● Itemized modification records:
___

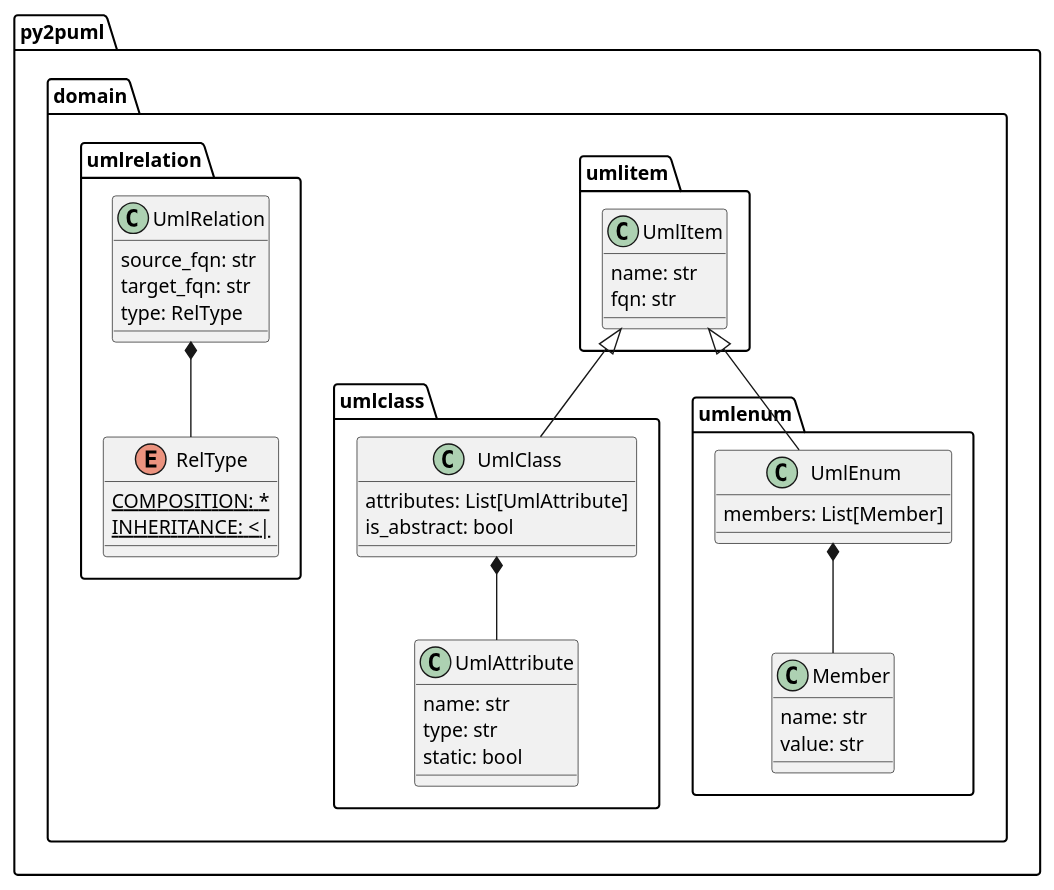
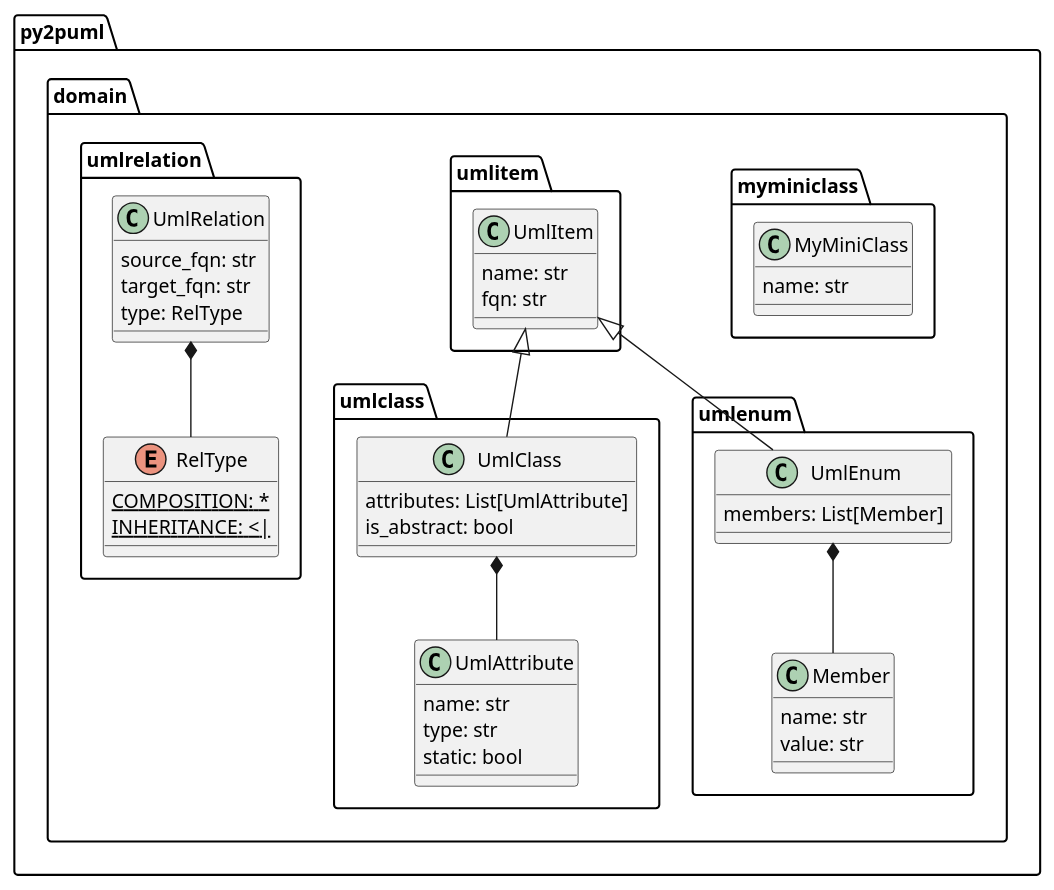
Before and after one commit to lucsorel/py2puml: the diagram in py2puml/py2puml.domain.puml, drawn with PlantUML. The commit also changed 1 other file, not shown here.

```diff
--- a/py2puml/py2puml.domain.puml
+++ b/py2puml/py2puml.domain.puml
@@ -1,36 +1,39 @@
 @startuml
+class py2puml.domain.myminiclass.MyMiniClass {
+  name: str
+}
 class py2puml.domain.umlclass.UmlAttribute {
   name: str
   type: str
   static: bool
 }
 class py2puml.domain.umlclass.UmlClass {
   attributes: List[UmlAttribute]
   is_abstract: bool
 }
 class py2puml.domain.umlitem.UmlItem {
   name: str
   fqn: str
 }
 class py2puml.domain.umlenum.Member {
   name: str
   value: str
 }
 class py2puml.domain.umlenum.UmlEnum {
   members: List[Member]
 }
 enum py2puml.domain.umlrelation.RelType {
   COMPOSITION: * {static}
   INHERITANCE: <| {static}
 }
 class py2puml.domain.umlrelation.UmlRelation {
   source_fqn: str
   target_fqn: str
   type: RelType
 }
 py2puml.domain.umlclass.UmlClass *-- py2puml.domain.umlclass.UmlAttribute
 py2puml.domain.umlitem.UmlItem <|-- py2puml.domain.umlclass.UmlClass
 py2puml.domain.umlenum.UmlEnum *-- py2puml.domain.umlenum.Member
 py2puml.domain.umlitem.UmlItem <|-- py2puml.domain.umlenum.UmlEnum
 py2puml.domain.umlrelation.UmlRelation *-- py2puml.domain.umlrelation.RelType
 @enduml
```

___

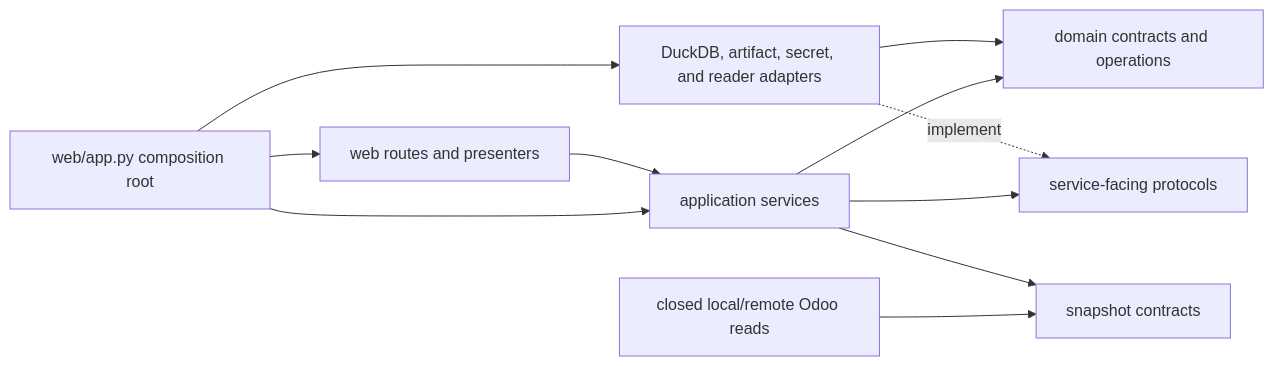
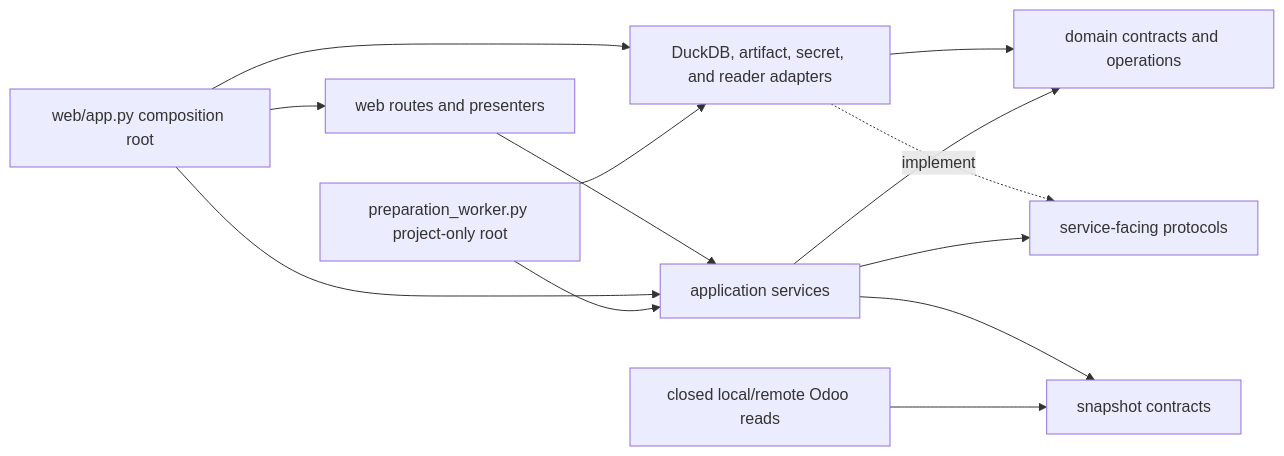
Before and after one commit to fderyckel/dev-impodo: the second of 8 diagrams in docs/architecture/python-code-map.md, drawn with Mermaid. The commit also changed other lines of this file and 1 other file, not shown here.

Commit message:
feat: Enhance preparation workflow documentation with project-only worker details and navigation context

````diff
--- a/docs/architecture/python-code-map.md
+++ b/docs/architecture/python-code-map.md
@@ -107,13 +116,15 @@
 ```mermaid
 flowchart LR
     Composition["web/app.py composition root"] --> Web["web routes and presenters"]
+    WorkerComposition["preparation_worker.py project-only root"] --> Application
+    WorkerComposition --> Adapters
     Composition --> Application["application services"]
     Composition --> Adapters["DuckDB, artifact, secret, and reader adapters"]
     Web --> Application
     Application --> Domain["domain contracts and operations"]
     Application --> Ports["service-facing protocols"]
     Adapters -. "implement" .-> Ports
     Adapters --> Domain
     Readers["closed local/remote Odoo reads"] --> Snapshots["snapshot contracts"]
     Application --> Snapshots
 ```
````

___

Each line above that holds the string "python" should be copied and shown.

● Result of the task:
Before and after one commit to fderyckel/dev-impodo: the second of 8 diagrams in docs/architecture/python-code-map.md, drawn with Mermaid. The commit also changed other lines of this file and 1 other file, not shown here.
--- a/docs/architecture/python-code-map.md
+++ b/docs/architecture/python-code-map.md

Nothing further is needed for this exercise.